BSP Deputy Governor Diwa Guinigundo said on Wednesday integration can provide banks the opportunity to capture larger markets, lower banking costs, increase efficiency and mobility of services.
Guinigundo, however, also pointed out that the task of integration is difficult and complex as economic conditions, as well as legal and structural limitations, vary across member states.
To avoid the risk of domination of the regional industry by any single group, “preexisting market conditions should be taken into consideration – for example, allowing member states with less developed banking institutions to liberalize market access of foreign banks to their domestic market at a slower pace,” the BSP official told a forum sponsored by the Asian Development Bank and Asian Institute of Management.
The recognition of the benefits, risks, and the diversity of Asean is a key element in forming the appropriate parameters in implementing banking integration in Asean, he added.
In the case of the Philippines, Guinigundo said that out of 676 domestic banks, only five universal banks have international presence.
“Additionally, Philippine banks are still relatively small compared with the top players in Asean. For example, the assets of DBS Singapore are bigger than the entire Philippine banking system and almost four times the combined assets of the top three banks in the Philippines,” he said at the forum.
In terms of capitalization, the largest Malaysian and Singaporean banks are as big as the entire Philippine banking system, he said.
Asean has achieved significant progress in establishing a guiding framework for the integration of the region’s banking sector to promote deeper regional financial integration through the Qualified Asean Banks (QABs) program, said Guinigundo.
According to the Asean Banking Integration Framework, a domestic bank, once qualified as a QAB, can operate within Asean countries but must comply with prudential and governance standards of those countries.
The official further said that the overseas expansion of Asean commercial banks into other countries in the region is very limited, noting that no Asean commercial bank has either a branch or a subsidiary in all Asean countries.
Guinigundo said that the challenge is to build a framework that takes into consideration domestic conditions and encourages efforts toward reducing existing restrictions.
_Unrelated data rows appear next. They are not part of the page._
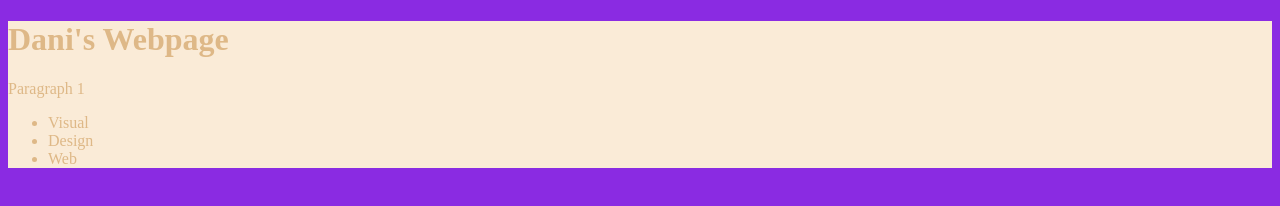
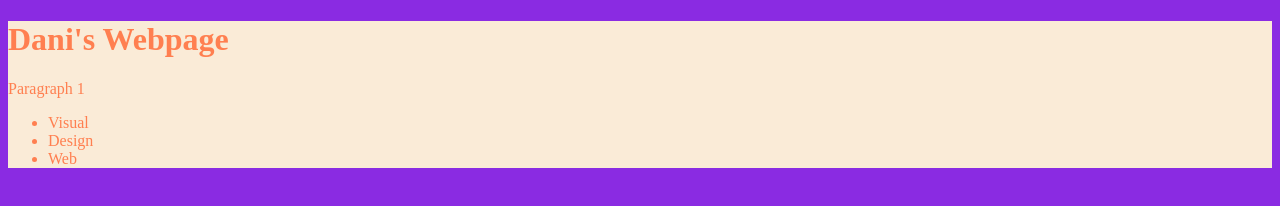
Before and after one commit to dani7-rgb/webcomm, a plain HTML site: page Index.html in a window 1280 px wide. Drawn offline with Linux system fonts and the light colour scheme.

Commit message:
Color Change
Text color changed to orange

```diff
--- a/styles.css
+++ b/styles.css
@@ -5,5 +5,5 @@ color: burlywood;
 
 main{
 background-color: antiquewhite;
-
+color: coral;
 }
```
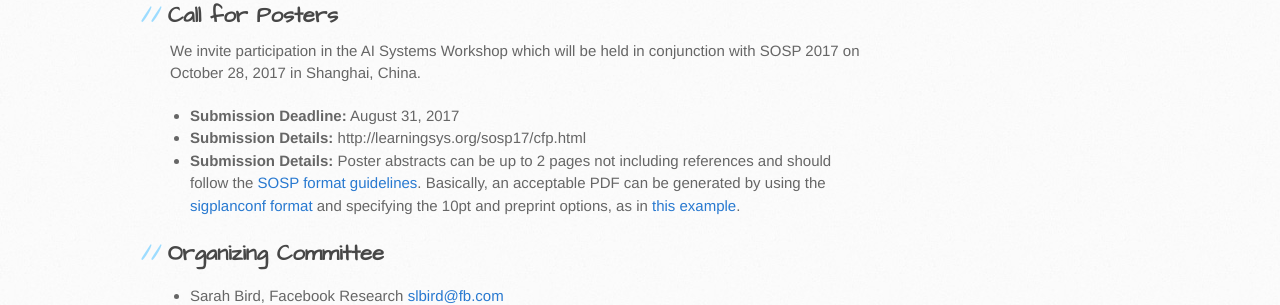
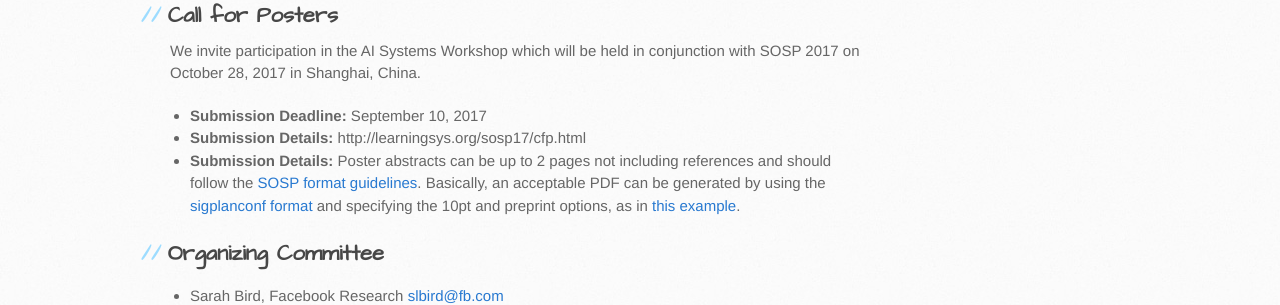
Before and after one commit to LearningSys/sosp17, a Jekyll site: the page built from index.md, in a window 1280 px wide. Shown: the part 761-1066 px from the top of the page. Built offline with Jekyll 4.4.1, drawn with Linux system fonts in a browser that asks for light colours; the repository's description, which GitHub fills in, is left out; our own code applies the rules of GitHub Pages for plain Markdown files.

Commit message:
Update index.md

```diff
--- a/index.md
+++ b/index.md
@@ -12,7 +12,7 @@ This workshop will follow the successful model we have previously run with the M
 
 We invite participation in the AI Systems Workshop which will be held in conjunction with SOSP 2017 on October 28, 2017 in Shanghai, China.
 
-* **Submission Deadline:** August 31, 2017
+* **Submission Deadline:** September 10, 2017
 * **Submission Details:** http://learningsys.org/sosp17/cfp.html
 * **Submission Details:** Poster abstracts can be up to 2 pages not including references and should follow the [SOSP format guidelines](https://www.sigops.org/sosp/sosp17/submission-rules.html). Basically, an acceptable PDF can be generated by using the [sigplanconf format](http://www.sigplan.org/Resources/Author/#sigplanconf-format) and specifying the 10pt and preprint options, as in [this example](http://www.eecs.umich.edu/~pmchen/sosp/sosp17-template.tex).
 
```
“In this context, Asean member states continue their work in drafting the guidelines for the Asean Banking Integration Framework, with focus on strengthening the following principles and elements: readiness, reciprocity, bilateral negotiations, capacity-building and financial stability infrastructure,” he added.